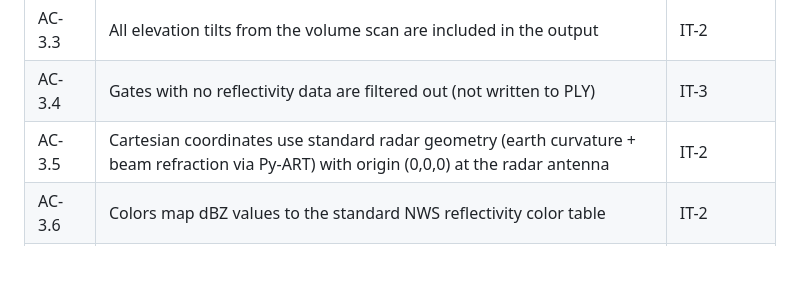
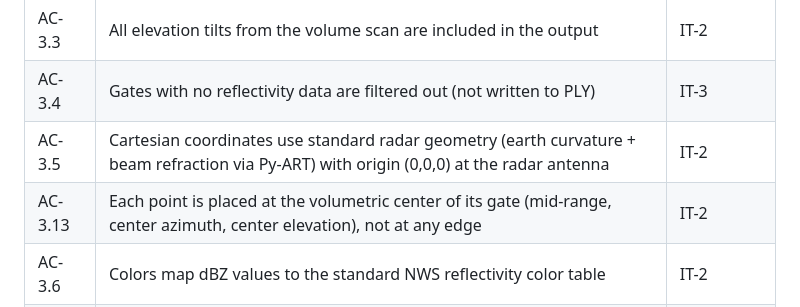
Before and after one commit to dcgrigsby/nexrad, a Markdown page: docs/plans/2026-03-15-nexrad-pointcloud-v1-dod.md, the part around the change. Rendered like a GitHub page; blank space fills up the shorter version.

```diff
--- a/docs/plans/2026-03-15-nexrad-pointcloud-v1-dod.md
+++ b/docs/plans/2026-03-15-nexrad-pointcloud-v1-dod.md
@@ -70,6 +70,7 @@
 | AC-3.3 | All elevation tilts from the volume scan are included in the output | IT-2 |
 | AC-3.4 | Gates with no reflectivity data are filtered out (not written to PLY) | IT-3 |
 | AC-3.5 | Cartesian coordinates use standard radar geometry (earth curvature + beam refraction via Py-ART) with origin (0,0,0) at the radar antenna | IT-2 |
+| AC-3.13 | Each point is placed at the volumetric center of its gate (mid-range, center azimuth, center elevation), not at any edge | IT-2 |
 | AC-3.6 | Colors map dBZ values to the standard NWS reflectivity color table | IT-2 |
 | AC-3.7 | Active storm scan produces >100K vertices in the PLY | IT-2 |
 | AC-3.8 | Clear-air scan produces <10K vertices in the PLY | IT-3 |
```
Also changed, not shown: docs/plans/2026-03-15-nexrad-pointcloud-v1-design.md (+1 -1 lines).
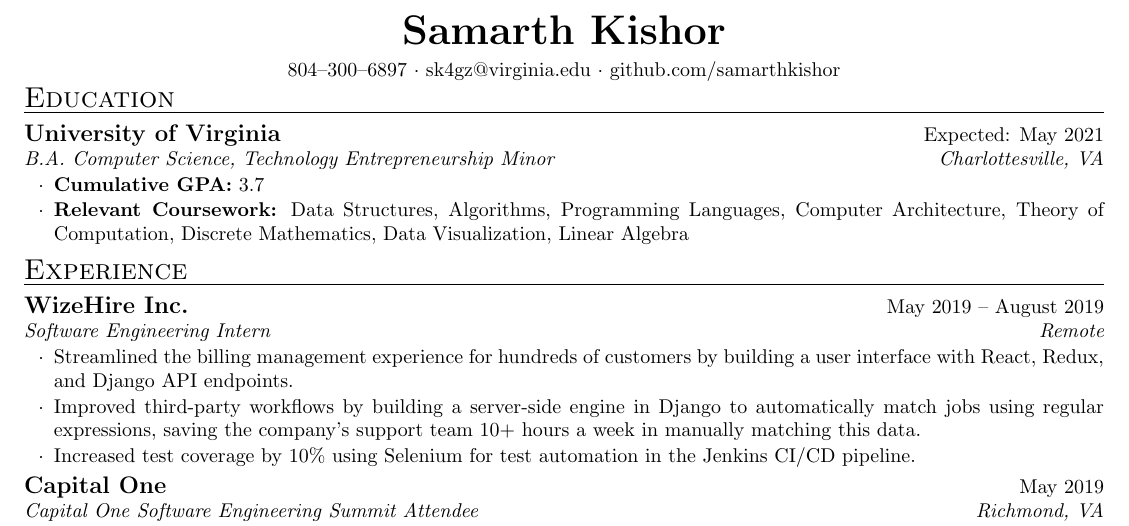
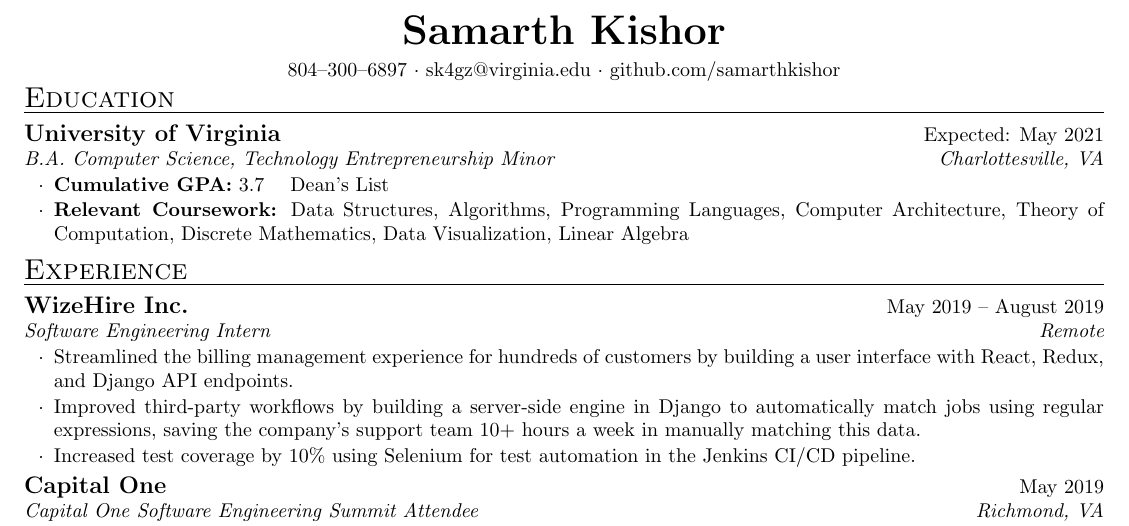
Before and after one commit to samarthkishor/resume, a LaTeX CV (Samarth_Kishor_resume.tex): part of the page, cut so that both start at the same text. Compiled offline with pdfLaTeX.

Commit message:
Add Dean's List

```diff
--- a/Samarth_Kishor_resume.tex
+++ b/Samarth_Kishor_resume.tex
@@ -23,7 +23,8 @@
 \begin{rSection}{Education}
 
   \begin{rSubsection}{University of Virginia}{Expected: May 2021}{B.A. Computer Science, Technology Entrepreneurship Minor}{Charlottesville, VA}
-    \item \textbf{Cumulative GPA:} 3.7
+
+    \item \textbf{Cumulative GPA:} 3.7 \hspace{1.5ex} Dean's List
     \item \textbf{Relevant Coursework:} Data Structures, Algorithms, Programming Languages, Computer Architecture, Theory of Computation, Discrete Mathematics, Data Visualization, Linear Algebra
   \end{rSubsection}
 
```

» Instructions to follow: Copy everything in the listing above exactly except the pictures.

» Exercise output:
Before and after one commit to dcgrigsby/nexrad, a Markdown page: docs/plans/2026-03-15-nexrad-pointcloud-v1-dod.md, the part around the change. Rendered like a GitHub page; blank space fills up the shorter version.

```diff
--- a/docs/plans/2026-03-15-nexrad-pointcloud-v1-dod.md
+++ b/docs/plans/2026-03-15-nexrad-pointcloud-v1-dod.md
@@ -70,6 +70,7 @@
 | AC-3.3 | All elevation tilts from the volume scan are included in the output | IT-2 |
 | AC-3.4 | Gates with no reflectivity data are filtered out (not written to PLY) | IT-3 |
 | AC-3.5 | Cartesian coordinates use standard radar geometry (earth curvature + beam refraction via Py-ART) with origin (0,0,0) at the radar antenna | IT-2 |
+| AC-3.13 | Each point is placed at the volumetric center of its gate (mid-range, center azimuth, center elevation), not at any edge | IT-2 |
 | AC-3.6 | Colors map dBZ values to the standard NWS reflectivity color table | IT-2 |
 | AC-3.7 | Active storm scan produces >100K vertices in the PLY | IT-2 |
 | AC-3.8 | Clear-air scan produces <10K vertices in the PLY | IT-3 |
```
Also changed, not shown: docs/plans/2026-03-15-nexrad-pointcloud-v1-design.md (+1 -1 lines).
Before and after one commit to samarthkishor/resume, a LaTeX CV (Samarth_Kishor_resume.tex): part of the page, cut so that both start at the same text. Compiled offline with pdfLaTeX.

Commit message:
Add Dean's List

```diff
--- a/Samarth_Kishor_resume.tex
+++ b/Samarth_Kishor_resume.tex
@@ -23,7 +23,8 @@
 \begin{rSection}{Education}
 
   \begin{rSubsection}{University of Virginia}{Expected: May 2021}{B.A. Computer Science, Technology Entrepreneurship Minor}{Charlottesville, VA}
-    \item \textbf{Cumulative GPA:} 3.7
+
+    \item \textbf{Cumulative GPA:} 3.7 \hspace{1.5ex} Dean's List
     \item \textbf{Relevant Coursework:} Data Structures, Algorithms, Programming Languages, Computer Architecture, Theory of Computation, Discrete Mathematics, Data Visualization, Linear Algebra
   \end{rSubsection}
 
```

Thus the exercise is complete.